Pope Benedict XVI, 12 September 2008, at Notre Dame Cathedral, Paris

12310904-6925015-image-m-220_1555355956402

Last night, Notre Dame burned. This morning, we find that more than we could have hoped for was spared of its interior. The roof and spire may be gone, and soot may cover the walls and mangled debris may have reached the floor, but Notre Dame still stands.

And most important of all, the reason of its existence still remains: the presence of the Lord, Jesus Christ under the appearance of bread and wine, the sacraments given to us who wish to follow Him, as well as some of the symbols of the salvation He wrought for us.

Notre Dame is a historical building which has a special place in the hearts and minds of many, first of all the Parisians and the French, but also those millions, including yours truly, who had the chance to visit her, however briefly.*

But more than a monument to history and the civilisation in which we live, Notre Dame is a church. It is the home of God, a prefiguration of heaven, the place where we come to encounter Him as closely as we can. It manifests the presence of God in the heart of Paris, in the place where that great city began, and thus also in the heart of all the works and endeavours we undertake.

Last night’s fire and its timing, as Holy Week begins, can be understood symbolically, regardless of the cause of the fire. The scenes of people praying and singing as the cathedral burned give us hope and remind us that God hears us at the difficult times in our lives, but He remains present when things are going well and we tend to forget or ignore Him. Like Notre Dame, He is always there.

Today, we may mourn the damage done, but we may also rejoice in what remains. Notre Dame still stands. God is still with us.

*Last October, my wife and I had the chance to visit Notre Dame. By chance we participated in a Mass celebrated by Archbishop Aupetit and Bishop Freddy Fuenmayor Suárez of Los Teques, Venezuela, who gifted an icon of the Blessed Virgin to Notre Dame. The cathedral was filled to capacity and the mood was celebratory. The joy of the Hispanic community was palpable and infectuous. A fond memory, which made yesterday’s developments all the more painful.

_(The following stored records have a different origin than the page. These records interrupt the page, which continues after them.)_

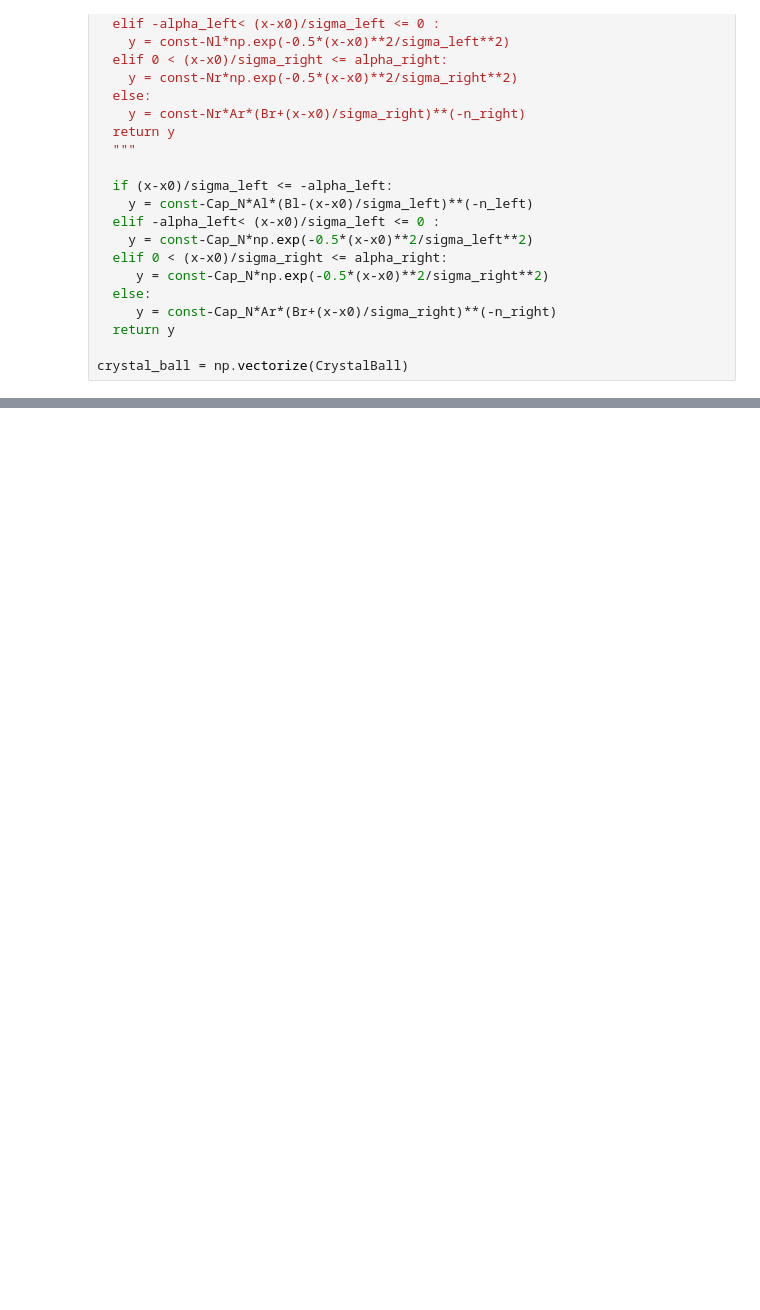
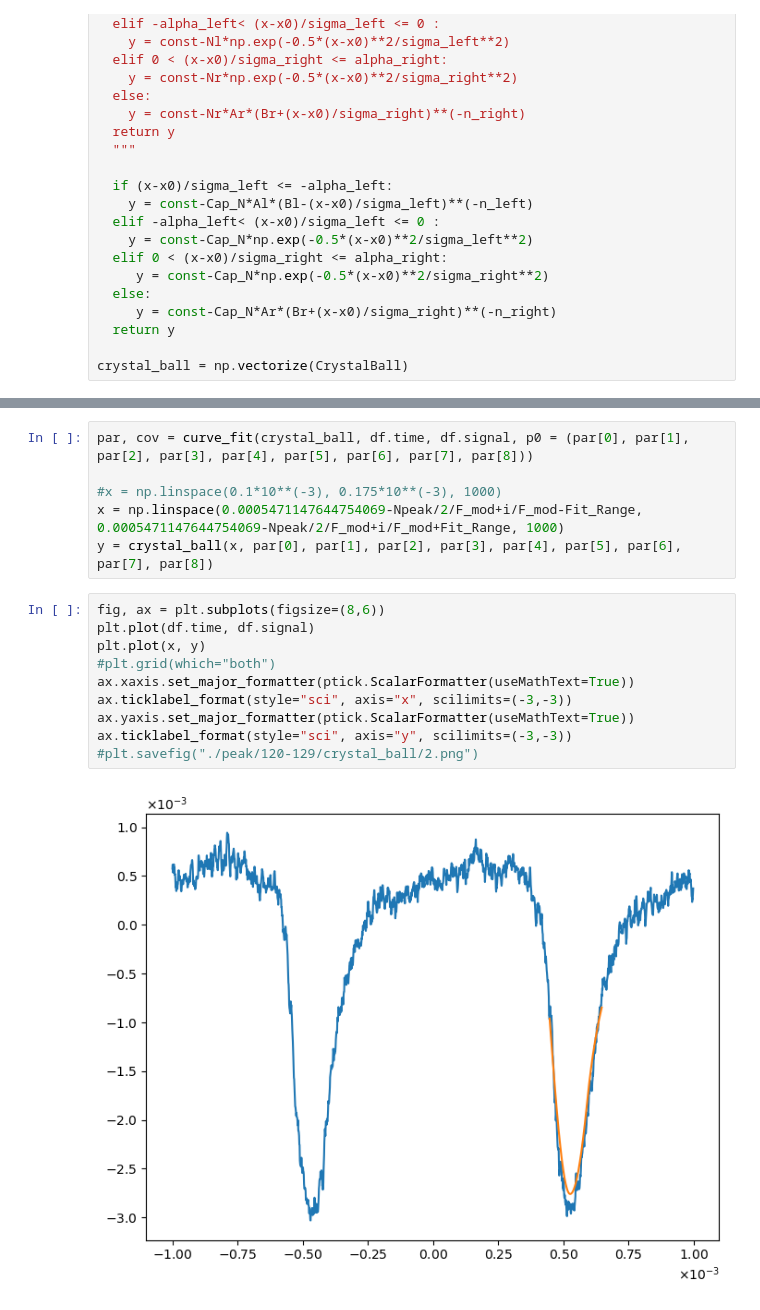
Before and after one commit to GakutaroNishimura/EPR, a Jupyter notebook: crystall_ball.ipynb, the cells around one changed output, grey strips where cells are left out. Drawn from its saved outputs; the diff is of its cells as text; blank space fills up the shorter version.

```diff
--- a/crystall_ball.ipynb
+++ b/crystall_ball.ipynb
@@ -80,0 +120,18 @@ array([1.25995137e-04, 9.08805551e-06, 8.29133309e-01, 1.38645590e+02,
+# %%
+par, cov = curve_fit(crystal_ball, df.time, df.signal, p0 = (par[0], par[1], par[2], par[3], par[4], par[5], par[6], par[7], par[8]))
+
+#x = np.linspace(0.1*10**(-3), 0.175*10**(-3), 1000)
+x = np.linspace(0.0005471147644754069-Npeak/2/F_mod+i/F_mod-Fit_Range, 0.0005471147644754069-Npeak/2/F_mod+i/F_mod+Fit_Range, 1000)
+y = crystal_ball(x, par[0], par[1], par[2], par[3], par[4], par[5], par[6], par[7], par[8])
+# %%
+fig, ax = plt.subplots(figsize=(8,6))
+plt.plot(df.time, df.signal)
+plt.plot(x, y)
+#plt.grid(which="both")
+ax.xaxis.set_major_formatter(ptick.ScalarFormatter(useMathText=True))
+ax.ticklabel_format(style="sci", axis="x", scilimits=(-3,-3))
+ax.yaxis.set_major_formatter(ptick.ScalarFormatter(useMathText=True))
+ax.ticklabel_format(style="sci", axis="y", scilimits=(-3,-3))
+#plt.savefig("./peak/120-129/crystal_ball/2.png")
+# %% [output]
+[figure, added]
```
Also changed, not shown: parts of 9 cells of this notebook, 2 other files.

Popes opposed? Some thoughts about the negative reactions to Benedict XVI’s essay

Pope emeritus Benedict XVI’s essay on what he perceives to be the causes for the sexual abuse crisis in the Church (and beyond) is causing much discussion on social media, which can be divided in two debates: the first on the content, and the second on the author.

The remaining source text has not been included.